Walmart lures shoppers back -- at a price
Walmart boosted U.S. sales in the latest quarter, but shoppers were drawn to lower-priced products and that hit profit margins. Here, Yuridia Santibanez shops in the toy department of the Walmart store in Pompano Beach, Fla.
Kai Ryssdal: Speaking of things you can buy at a discount -- like, say, Greek government debt -- discount retail has been attracting a lot of customers. Par for the course in an economy that's been through what ours has. The biggest discounter of 'em all -- Walmart -- announced fourth quarter profits today. Sales were brisk, thanks to those aforementioned discounts.
But profits suffered thanks -- wait for it -- to the those aforementioned discounts. Our senior business correspondent Bob Moon reports.
Bob Moon: Walmart is struggling with some of the most profound questions to face retailers -- especially in tight times. Questions like this one:
Patty Edwards: How many different types of mustard does a store really need to carry?
At Trutina Financial, retail analyst Patty Edwards says Walmart had cut way back on selection, in favor of its most profitable items. But the retailer has returned lately to what it calls "heritage" merchandise, ranging from fabric to fishing tackle. It's vowed in its online ads to put some 8,500 more items on its store shelves.
Walmart online ad: We've brought a lot of these items back. We just want to make sure that we have low prices everyday, on everything.
Edwards: They went a little bit too far, and now they've brought some of those brands back that people had been coming to them for.
Walmart finds itself looking for that "sweet spot" with customers, not just with choice, but also the "low price" promise that it strayed from briefly as it chased higher profits. Instead, sales suffered and only recently have started to turn around.
Bill Simon, the head of Walmart's U.S. operations, said in his profit presentation today the retailer is on the right track.
Bill Simon: I'm pleased with our strategic plan, and how customers are responding to increased assortment and lower prices.
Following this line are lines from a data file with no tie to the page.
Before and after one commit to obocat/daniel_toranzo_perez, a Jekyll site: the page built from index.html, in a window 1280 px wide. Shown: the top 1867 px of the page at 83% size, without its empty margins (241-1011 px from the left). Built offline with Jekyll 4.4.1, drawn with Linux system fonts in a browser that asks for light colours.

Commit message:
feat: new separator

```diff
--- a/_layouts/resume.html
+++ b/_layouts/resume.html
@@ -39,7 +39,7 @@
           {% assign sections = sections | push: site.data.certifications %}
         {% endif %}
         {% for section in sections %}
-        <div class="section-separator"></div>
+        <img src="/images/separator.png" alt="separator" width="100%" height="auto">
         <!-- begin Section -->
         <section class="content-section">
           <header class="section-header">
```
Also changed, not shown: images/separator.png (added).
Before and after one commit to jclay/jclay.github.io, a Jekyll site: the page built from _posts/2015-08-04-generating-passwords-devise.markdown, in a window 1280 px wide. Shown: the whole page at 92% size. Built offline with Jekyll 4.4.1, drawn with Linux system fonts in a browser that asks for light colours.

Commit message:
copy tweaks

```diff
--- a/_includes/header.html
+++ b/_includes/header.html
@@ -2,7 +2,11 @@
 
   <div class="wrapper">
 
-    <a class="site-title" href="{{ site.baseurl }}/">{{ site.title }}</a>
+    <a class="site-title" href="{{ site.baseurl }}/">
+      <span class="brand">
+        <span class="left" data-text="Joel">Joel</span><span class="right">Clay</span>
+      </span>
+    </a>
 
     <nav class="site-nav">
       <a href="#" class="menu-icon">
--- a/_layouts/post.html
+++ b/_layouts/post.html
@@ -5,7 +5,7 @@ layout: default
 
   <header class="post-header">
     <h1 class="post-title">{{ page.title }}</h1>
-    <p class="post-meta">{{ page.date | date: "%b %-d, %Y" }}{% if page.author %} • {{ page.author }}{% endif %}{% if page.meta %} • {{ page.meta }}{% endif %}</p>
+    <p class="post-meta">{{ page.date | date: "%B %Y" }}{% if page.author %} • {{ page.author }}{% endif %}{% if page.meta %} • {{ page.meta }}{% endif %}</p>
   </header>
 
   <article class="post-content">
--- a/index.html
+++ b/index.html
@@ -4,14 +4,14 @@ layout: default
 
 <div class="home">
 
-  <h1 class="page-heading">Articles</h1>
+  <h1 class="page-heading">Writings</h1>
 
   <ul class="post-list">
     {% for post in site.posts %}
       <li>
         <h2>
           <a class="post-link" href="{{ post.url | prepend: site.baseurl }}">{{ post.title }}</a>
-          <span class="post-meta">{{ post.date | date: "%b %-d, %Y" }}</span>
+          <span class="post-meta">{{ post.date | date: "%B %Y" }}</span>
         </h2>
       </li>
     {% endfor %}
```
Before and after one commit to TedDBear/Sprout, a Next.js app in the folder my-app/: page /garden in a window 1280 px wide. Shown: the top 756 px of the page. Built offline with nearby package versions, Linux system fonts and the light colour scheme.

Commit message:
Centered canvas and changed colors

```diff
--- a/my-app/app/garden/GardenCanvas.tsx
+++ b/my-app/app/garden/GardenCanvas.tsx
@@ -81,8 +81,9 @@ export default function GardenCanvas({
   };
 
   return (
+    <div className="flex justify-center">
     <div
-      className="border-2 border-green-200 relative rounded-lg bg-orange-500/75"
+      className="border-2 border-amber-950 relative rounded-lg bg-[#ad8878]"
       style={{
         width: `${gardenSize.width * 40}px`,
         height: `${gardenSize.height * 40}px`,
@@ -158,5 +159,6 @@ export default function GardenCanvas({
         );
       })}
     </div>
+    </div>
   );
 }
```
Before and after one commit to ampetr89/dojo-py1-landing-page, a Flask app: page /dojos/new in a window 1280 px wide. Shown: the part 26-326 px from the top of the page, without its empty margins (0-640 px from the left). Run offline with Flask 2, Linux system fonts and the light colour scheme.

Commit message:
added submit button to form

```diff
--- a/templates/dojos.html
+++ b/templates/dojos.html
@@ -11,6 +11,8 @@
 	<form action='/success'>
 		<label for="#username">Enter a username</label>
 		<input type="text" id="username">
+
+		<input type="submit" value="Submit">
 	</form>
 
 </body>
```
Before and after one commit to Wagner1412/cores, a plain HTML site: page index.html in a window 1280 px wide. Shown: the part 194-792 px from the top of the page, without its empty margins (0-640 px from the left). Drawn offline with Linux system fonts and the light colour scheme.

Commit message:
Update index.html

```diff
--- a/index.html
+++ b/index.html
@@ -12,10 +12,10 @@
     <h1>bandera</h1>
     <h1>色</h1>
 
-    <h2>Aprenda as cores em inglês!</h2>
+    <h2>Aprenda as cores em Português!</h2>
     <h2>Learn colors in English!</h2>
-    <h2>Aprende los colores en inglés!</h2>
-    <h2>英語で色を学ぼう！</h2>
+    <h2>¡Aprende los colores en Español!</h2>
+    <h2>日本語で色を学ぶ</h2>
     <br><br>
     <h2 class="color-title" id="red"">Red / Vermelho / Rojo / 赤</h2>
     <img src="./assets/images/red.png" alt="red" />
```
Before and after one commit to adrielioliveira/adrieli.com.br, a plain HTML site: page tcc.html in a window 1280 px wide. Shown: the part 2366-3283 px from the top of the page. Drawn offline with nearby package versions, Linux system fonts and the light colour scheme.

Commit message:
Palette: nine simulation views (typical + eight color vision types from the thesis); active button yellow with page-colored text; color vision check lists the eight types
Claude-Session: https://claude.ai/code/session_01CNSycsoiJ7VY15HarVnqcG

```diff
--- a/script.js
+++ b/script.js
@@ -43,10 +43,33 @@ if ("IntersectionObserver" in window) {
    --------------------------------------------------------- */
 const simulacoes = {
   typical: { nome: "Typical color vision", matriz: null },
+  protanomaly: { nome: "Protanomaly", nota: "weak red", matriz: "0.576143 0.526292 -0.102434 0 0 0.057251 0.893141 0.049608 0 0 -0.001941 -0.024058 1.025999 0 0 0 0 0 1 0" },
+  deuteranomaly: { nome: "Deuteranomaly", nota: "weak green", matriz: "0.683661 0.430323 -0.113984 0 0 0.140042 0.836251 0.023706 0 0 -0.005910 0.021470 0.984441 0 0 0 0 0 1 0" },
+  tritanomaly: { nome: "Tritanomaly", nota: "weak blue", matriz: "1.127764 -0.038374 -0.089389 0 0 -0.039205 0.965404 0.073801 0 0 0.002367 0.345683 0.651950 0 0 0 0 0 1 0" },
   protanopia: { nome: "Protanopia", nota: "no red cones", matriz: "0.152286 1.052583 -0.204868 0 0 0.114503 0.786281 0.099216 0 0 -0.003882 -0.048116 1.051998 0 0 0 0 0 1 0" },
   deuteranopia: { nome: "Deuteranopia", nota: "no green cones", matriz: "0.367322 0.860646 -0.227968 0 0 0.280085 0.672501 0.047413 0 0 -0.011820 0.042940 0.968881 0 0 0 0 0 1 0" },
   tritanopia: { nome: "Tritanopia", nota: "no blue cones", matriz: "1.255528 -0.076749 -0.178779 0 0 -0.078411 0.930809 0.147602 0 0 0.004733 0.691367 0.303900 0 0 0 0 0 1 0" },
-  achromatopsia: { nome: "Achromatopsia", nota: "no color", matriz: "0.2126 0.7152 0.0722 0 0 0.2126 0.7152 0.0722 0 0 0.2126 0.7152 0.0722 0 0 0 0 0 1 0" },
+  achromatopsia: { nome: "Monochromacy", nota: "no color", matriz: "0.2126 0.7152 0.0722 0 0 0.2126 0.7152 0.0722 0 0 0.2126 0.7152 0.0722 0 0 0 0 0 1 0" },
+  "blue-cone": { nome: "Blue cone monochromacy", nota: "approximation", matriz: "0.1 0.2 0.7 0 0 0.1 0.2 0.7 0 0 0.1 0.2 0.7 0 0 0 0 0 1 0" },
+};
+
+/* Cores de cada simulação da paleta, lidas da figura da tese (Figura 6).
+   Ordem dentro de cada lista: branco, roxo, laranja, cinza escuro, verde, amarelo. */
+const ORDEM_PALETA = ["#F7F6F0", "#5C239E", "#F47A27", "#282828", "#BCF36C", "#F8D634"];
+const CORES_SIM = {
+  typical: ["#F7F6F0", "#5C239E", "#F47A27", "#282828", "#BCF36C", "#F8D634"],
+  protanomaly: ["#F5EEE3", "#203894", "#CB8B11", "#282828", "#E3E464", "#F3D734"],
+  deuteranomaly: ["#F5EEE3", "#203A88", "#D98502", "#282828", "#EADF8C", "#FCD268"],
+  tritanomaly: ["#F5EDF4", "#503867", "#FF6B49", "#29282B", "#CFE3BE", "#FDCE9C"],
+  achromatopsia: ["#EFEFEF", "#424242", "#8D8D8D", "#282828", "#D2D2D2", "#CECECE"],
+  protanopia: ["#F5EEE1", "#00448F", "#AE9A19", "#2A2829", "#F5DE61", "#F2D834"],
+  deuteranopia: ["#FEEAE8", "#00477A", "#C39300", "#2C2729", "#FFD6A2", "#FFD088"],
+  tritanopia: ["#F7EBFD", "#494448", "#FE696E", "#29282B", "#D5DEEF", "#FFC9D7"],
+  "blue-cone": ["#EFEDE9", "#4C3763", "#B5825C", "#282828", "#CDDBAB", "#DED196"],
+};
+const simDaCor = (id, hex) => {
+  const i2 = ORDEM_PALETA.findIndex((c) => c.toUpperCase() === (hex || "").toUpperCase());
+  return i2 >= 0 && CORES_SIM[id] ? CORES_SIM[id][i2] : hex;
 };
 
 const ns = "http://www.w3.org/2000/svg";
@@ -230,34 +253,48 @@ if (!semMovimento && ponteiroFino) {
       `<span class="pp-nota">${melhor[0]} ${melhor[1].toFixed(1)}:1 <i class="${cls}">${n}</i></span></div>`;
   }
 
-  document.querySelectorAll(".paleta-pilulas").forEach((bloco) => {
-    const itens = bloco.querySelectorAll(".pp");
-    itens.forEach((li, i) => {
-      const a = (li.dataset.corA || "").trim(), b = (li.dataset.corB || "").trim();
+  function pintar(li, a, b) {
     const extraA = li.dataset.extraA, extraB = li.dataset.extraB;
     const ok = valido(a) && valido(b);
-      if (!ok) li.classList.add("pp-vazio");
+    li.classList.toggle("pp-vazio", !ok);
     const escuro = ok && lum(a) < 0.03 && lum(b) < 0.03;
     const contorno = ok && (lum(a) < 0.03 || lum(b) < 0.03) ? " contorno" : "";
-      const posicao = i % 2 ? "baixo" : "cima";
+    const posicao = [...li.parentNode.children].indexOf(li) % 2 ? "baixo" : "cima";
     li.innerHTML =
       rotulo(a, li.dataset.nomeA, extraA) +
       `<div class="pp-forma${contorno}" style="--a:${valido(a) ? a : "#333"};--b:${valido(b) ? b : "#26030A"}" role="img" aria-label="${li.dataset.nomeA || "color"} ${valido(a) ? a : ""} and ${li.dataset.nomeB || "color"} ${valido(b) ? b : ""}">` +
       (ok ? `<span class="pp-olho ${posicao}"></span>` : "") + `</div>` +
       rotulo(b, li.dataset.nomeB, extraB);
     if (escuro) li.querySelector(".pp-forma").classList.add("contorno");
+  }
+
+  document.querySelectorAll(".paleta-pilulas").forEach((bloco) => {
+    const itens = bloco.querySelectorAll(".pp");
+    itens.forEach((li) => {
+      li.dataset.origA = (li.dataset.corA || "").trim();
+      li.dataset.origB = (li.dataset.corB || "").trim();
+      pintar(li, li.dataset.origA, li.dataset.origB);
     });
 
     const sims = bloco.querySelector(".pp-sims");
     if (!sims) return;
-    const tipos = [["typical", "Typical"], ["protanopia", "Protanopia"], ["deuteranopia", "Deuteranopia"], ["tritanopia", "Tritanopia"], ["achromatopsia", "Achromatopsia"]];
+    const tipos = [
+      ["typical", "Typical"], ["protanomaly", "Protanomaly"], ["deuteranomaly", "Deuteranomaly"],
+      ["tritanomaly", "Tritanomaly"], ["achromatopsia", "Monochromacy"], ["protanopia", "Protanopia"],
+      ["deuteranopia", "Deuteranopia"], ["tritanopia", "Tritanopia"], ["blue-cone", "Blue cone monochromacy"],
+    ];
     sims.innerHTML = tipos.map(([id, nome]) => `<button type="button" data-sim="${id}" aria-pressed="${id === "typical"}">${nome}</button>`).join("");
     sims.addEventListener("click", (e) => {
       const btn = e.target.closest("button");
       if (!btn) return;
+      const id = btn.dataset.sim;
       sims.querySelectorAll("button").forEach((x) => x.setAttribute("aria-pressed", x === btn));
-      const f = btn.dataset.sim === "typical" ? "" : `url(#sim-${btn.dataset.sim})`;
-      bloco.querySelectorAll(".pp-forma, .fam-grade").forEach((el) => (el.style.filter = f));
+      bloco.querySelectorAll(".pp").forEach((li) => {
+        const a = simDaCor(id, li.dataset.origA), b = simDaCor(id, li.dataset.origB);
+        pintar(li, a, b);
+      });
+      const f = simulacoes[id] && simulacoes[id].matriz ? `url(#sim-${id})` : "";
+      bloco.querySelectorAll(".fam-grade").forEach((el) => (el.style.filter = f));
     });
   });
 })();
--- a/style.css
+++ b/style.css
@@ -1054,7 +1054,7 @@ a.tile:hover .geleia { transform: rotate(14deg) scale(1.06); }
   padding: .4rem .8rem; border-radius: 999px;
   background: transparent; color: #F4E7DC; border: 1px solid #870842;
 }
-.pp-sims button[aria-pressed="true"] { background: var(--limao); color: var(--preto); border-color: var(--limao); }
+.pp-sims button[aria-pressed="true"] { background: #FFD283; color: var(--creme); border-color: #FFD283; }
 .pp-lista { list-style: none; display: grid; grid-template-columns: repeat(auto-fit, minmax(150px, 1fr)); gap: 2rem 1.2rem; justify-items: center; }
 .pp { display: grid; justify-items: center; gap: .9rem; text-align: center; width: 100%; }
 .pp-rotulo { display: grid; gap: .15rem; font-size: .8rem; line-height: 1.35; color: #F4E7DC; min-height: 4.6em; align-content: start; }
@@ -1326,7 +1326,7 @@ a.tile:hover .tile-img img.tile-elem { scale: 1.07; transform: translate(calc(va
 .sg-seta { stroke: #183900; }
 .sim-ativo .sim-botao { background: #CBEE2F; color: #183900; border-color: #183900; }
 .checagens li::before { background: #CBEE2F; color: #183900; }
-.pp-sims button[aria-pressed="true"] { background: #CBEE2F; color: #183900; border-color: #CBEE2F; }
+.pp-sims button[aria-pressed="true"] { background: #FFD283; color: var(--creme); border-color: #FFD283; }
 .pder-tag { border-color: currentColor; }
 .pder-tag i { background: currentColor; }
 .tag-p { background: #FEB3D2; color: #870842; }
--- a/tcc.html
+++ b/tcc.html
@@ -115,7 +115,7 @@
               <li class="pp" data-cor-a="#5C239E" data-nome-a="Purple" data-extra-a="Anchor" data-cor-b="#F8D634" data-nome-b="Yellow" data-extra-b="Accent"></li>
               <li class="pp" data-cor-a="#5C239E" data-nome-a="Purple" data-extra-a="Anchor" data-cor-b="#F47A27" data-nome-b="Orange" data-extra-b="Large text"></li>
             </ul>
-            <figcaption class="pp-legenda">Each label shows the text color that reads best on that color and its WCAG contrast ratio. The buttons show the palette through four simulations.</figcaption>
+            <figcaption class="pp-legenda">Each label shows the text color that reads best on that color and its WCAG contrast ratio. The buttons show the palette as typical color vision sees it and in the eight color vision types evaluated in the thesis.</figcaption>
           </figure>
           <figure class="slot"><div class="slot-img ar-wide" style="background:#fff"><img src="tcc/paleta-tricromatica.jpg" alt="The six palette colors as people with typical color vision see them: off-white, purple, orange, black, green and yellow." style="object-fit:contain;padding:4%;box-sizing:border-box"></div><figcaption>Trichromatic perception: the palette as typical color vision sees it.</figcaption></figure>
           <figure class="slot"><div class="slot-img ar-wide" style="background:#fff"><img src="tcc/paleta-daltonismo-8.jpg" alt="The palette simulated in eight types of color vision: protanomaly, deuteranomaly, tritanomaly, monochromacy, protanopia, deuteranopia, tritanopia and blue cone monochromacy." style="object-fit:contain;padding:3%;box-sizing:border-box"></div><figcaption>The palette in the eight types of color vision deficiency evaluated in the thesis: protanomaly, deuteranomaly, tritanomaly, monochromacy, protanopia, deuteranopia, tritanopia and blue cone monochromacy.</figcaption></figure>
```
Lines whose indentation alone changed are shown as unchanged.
We're investing in price, and winning back customer traffic.
At the University of Cincinnati, business school dean David Szymanski says Walmart has succeeded in the past with its everyday low price strategy.
David Szymanski: Margins take a hit, but if you can make it up in terms of total sales, at the end of the day, you're going to be a profitable company.
But some analysts say the growth in the corner "dollar store" these days is giving Walmart a run for its money.
I'm Bob Moon for Marketplace.